**What the task asks**:
Please give the number of lines in the material below that contain "shown", and provide nothing besides that number.

*** Dataset content Section Begins ***

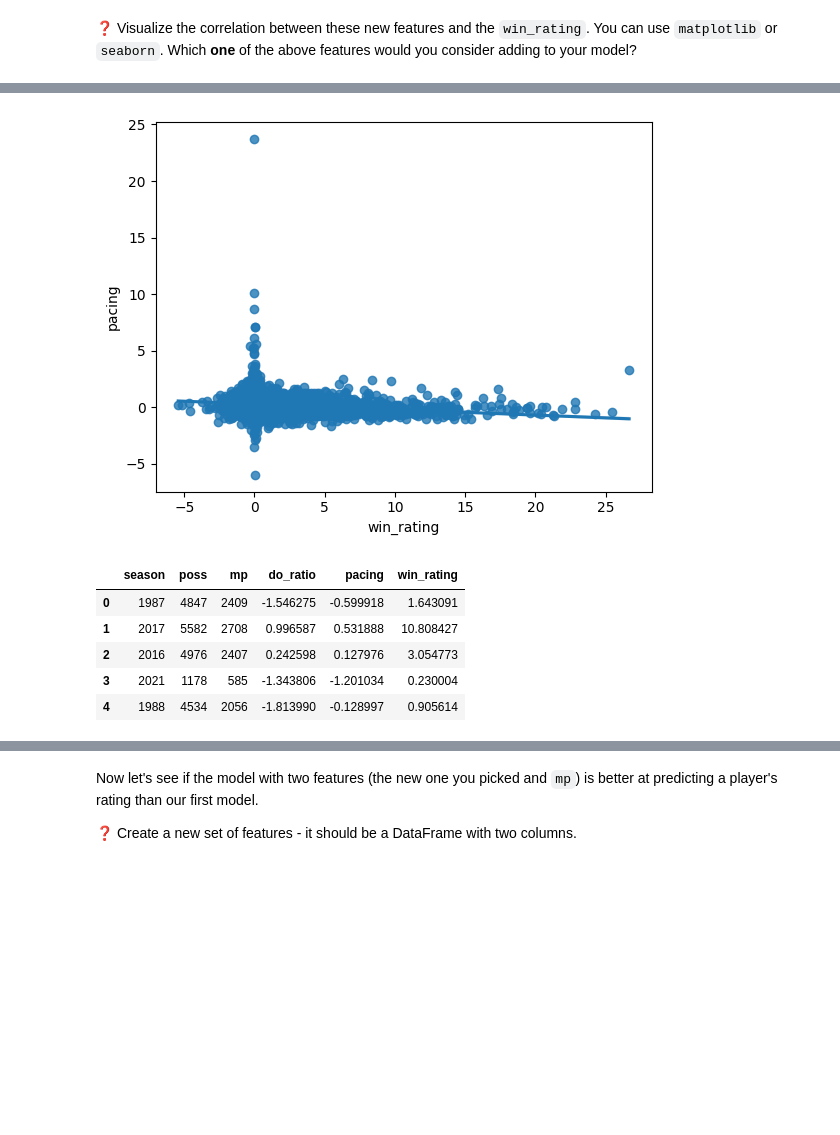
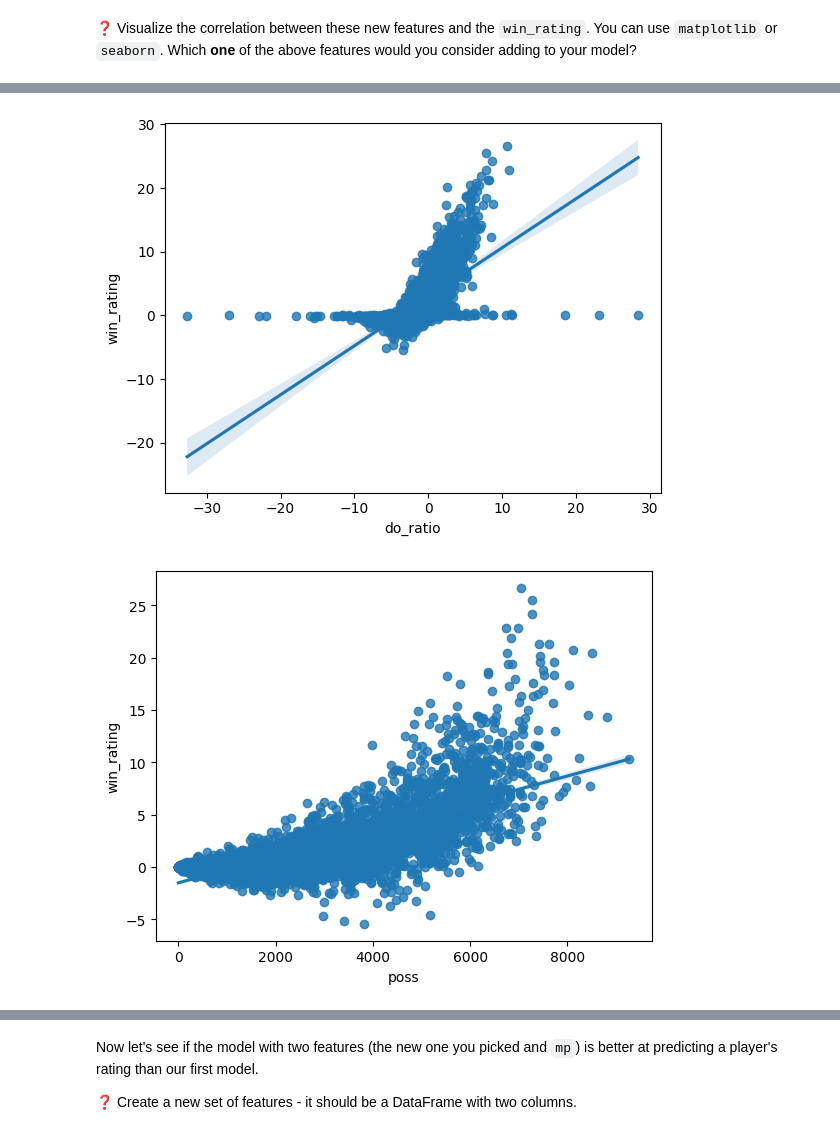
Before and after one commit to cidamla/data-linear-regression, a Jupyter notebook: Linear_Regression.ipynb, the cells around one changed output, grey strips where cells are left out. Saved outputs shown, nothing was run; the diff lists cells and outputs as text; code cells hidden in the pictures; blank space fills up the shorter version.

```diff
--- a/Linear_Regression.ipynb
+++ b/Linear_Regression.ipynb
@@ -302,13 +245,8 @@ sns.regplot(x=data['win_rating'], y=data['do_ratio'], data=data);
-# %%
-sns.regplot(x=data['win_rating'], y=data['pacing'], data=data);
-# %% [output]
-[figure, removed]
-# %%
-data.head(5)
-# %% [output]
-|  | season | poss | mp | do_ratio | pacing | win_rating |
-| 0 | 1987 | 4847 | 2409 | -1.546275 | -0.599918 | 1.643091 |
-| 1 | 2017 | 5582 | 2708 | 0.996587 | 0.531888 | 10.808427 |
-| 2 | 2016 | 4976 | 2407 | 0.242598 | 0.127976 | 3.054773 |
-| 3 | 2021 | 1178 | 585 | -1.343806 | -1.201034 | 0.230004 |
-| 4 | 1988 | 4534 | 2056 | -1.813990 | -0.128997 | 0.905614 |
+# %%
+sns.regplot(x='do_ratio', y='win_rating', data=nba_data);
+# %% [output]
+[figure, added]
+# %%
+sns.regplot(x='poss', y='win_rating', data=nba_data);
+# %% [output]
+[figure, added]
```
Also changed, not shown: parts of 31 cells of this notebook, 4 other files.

*** Dataset content Section Ends ***
*** Dataset content Section Begins ***

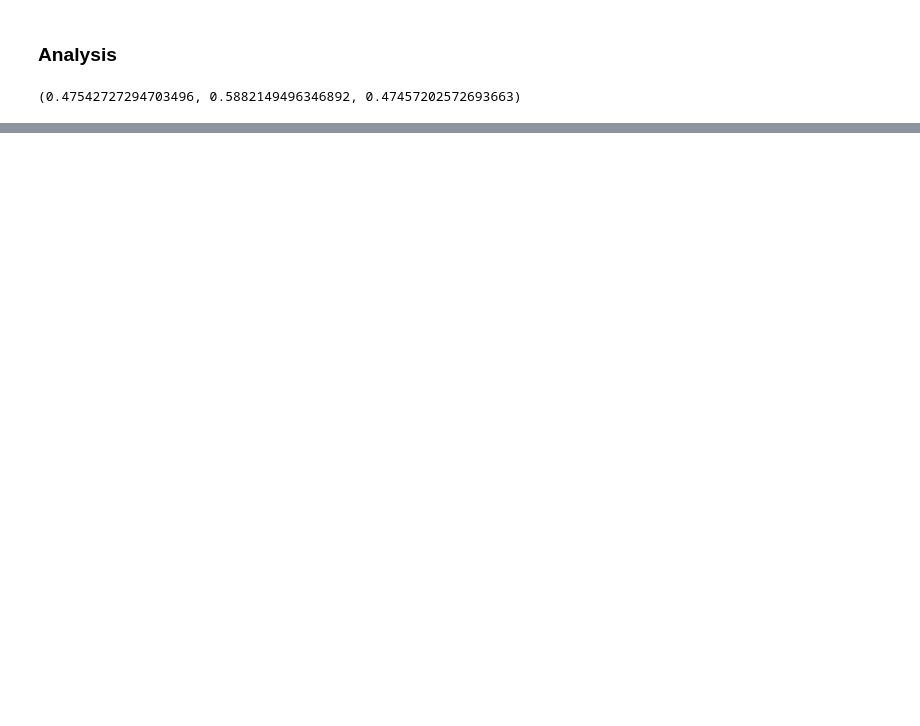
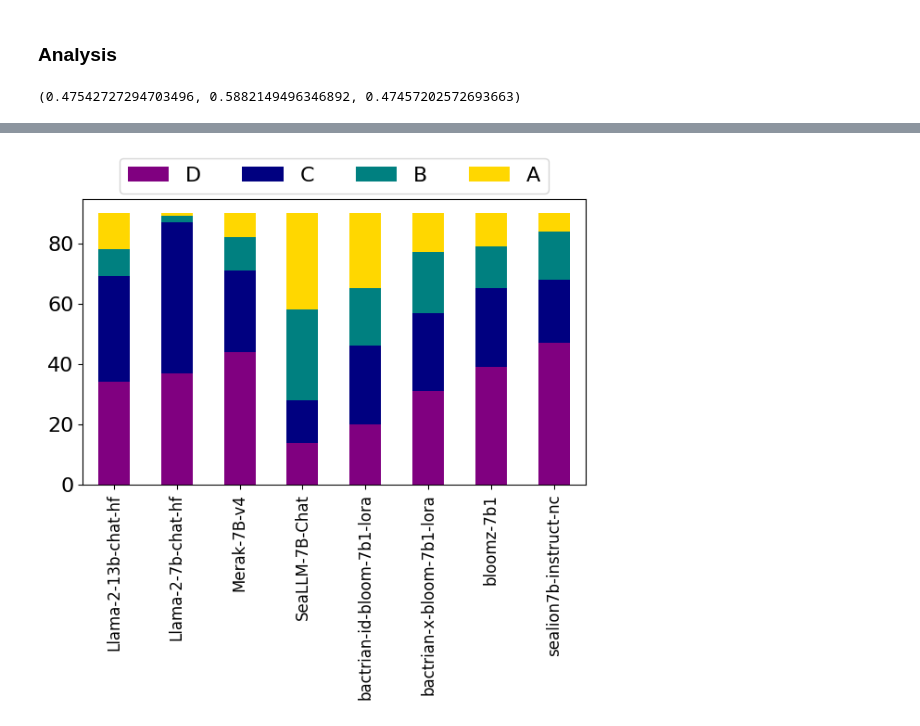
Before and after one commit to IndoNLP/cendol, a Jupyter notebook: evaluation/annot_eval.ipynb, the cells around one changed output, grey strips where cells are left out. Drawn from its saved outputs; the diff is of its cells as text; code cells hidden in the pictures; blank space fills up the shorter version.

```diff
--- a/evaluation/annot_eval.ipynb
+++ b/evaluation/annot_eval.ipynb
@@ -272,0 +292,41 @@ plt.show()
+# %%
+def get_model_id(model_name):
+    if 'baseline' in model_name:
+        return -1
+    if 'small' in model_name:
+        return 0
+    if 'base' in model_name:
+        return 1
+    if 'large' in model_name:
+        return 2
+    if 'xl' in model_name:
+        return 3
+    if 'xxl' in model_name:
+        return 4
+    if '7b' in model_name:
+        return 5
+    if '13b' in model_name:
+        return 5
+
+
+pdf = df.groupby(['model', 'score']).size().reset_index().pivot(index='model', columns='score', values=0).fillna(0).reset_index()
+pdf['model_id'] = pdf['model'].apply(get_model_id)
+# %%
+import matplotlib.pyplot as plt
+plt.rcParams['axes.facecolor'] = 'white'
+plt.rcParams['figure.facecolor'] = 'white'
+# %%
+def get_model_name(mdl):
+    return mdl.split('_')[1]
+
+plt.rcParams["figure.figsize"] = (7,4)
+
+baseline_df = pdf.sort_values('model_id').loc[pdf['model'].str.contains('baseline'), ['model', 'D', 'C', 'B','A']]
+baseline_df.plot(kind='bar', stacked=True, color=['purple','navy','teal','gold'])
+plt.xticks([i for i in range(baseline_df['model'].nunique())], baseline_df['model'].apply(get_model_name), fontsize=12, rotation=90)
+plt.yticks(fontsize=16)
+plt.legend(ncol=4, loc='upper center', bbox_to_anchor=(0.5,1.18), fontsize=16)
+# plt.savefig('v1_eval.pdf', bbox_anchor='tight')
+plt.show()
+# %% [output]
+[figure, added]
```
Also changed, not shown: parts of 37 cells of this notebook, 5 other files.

*** Dataset content Section Ends ***
*** Dataset content Section Begins ***

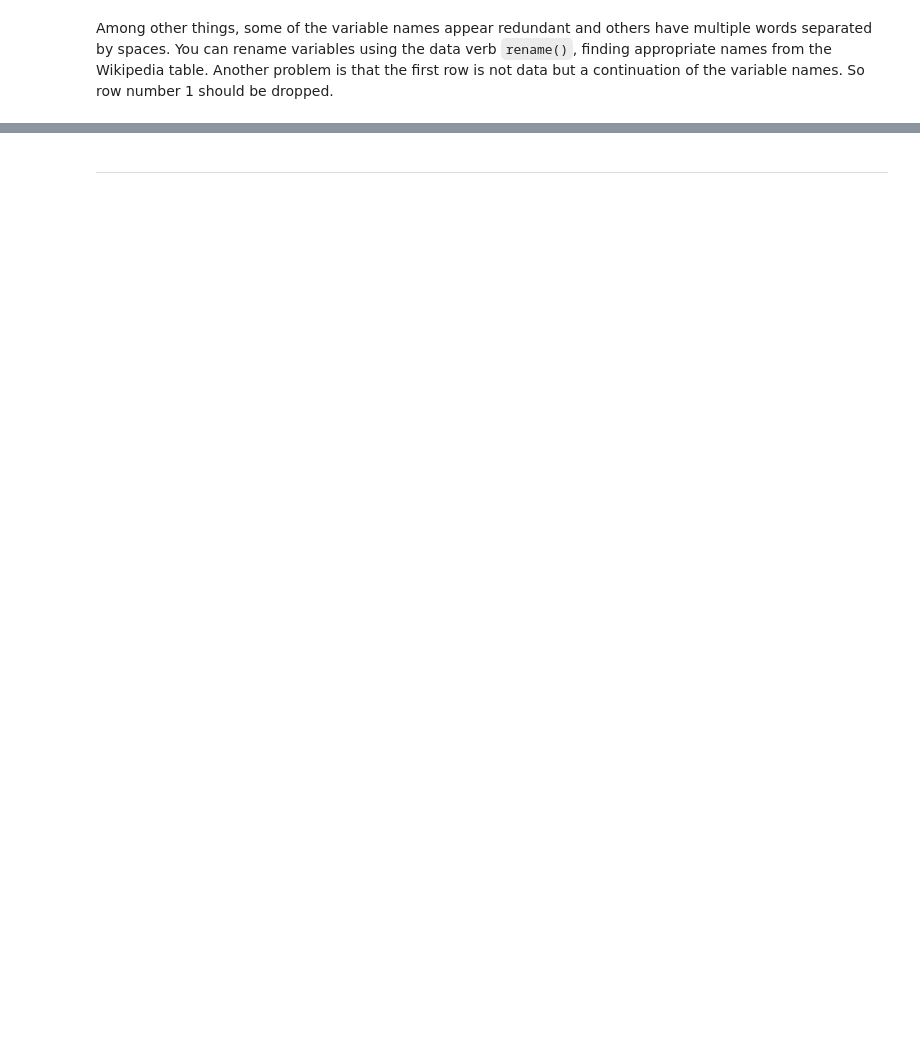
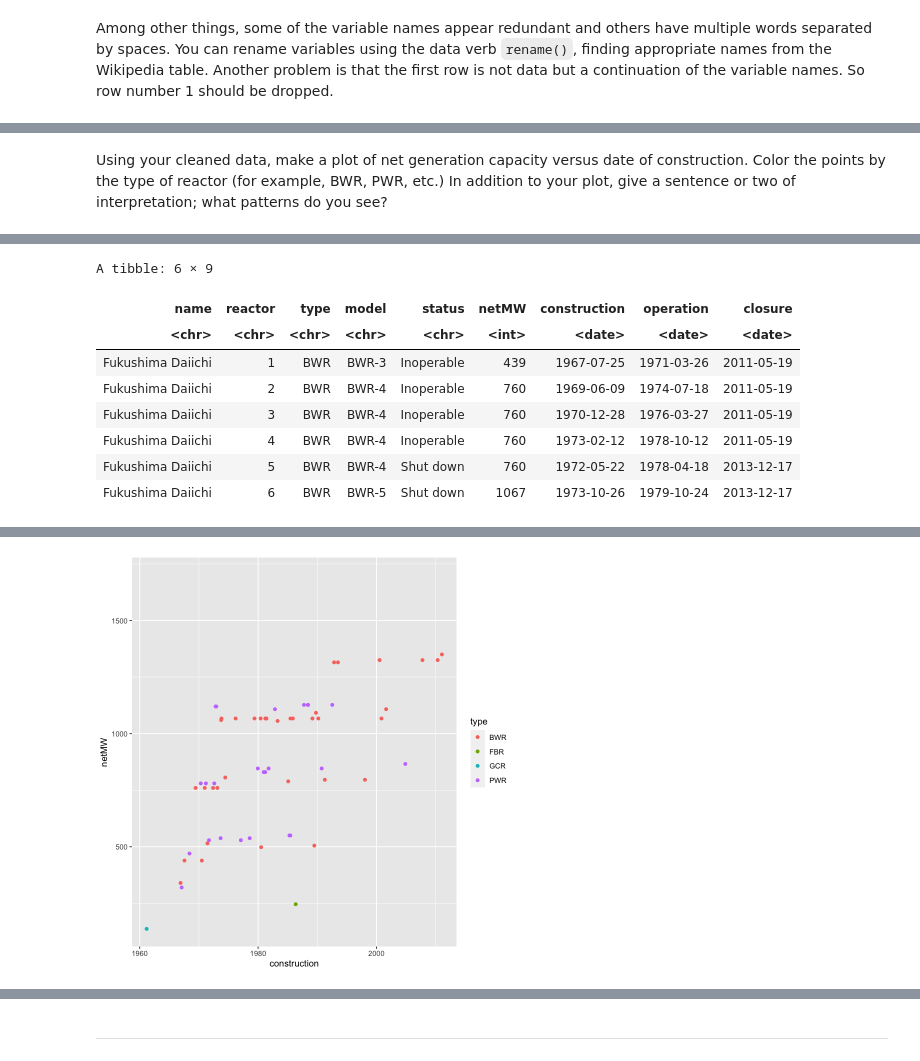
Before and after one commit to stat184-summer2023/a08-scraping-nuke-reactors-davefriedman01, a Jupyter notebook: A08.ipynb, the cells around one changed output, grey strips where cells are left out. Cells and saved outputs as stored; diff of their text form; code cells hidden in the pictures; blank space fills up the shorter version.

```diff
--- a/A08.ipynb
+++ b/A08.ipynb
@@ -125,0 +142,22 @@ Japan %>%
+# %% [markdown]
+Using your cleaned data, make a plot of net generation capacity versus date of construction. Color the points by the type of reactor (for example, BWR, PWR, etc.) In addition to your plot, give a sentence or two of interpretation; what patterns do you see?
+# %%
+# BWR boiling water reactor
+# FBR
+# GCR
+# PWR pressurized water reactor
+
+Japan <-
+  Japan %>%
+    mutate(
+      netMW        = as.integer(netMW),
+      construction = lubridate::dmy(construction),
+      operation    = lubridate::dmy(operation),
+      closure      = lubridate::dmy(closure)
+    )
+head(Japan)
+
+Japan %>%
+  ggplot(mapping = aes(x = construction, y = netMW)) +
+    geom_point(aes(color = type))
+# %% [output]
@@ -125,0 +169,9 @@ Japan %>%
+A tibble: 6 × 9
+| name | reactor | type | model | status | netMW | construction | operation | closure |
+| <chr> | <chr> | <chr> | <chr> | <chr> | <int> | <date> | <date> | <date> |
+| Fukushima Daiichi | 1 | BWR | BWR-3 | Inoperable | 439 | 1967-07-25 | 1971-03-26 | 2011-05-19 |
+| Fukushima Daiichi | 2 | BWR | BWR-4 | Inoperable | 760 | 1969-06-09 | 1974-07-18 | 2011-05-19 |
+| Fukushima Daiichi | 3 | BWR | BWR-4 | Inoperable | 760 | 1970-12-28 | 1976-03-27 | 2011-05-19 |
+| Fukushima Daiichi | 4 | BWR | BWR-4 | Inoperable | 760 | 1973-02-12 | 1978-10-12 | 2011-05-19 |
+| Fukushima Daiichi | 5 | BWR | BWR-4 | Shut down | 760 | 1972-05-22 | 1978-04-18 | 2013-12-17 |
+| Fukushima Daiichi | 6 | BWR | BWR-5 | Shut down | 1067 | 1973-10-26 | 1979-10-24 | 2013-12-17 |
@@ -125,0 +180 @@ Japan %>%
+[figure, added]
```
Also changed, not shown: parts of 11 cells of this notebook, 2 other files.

*** Dataset content Section Ends ***

**Answer for the task**:
4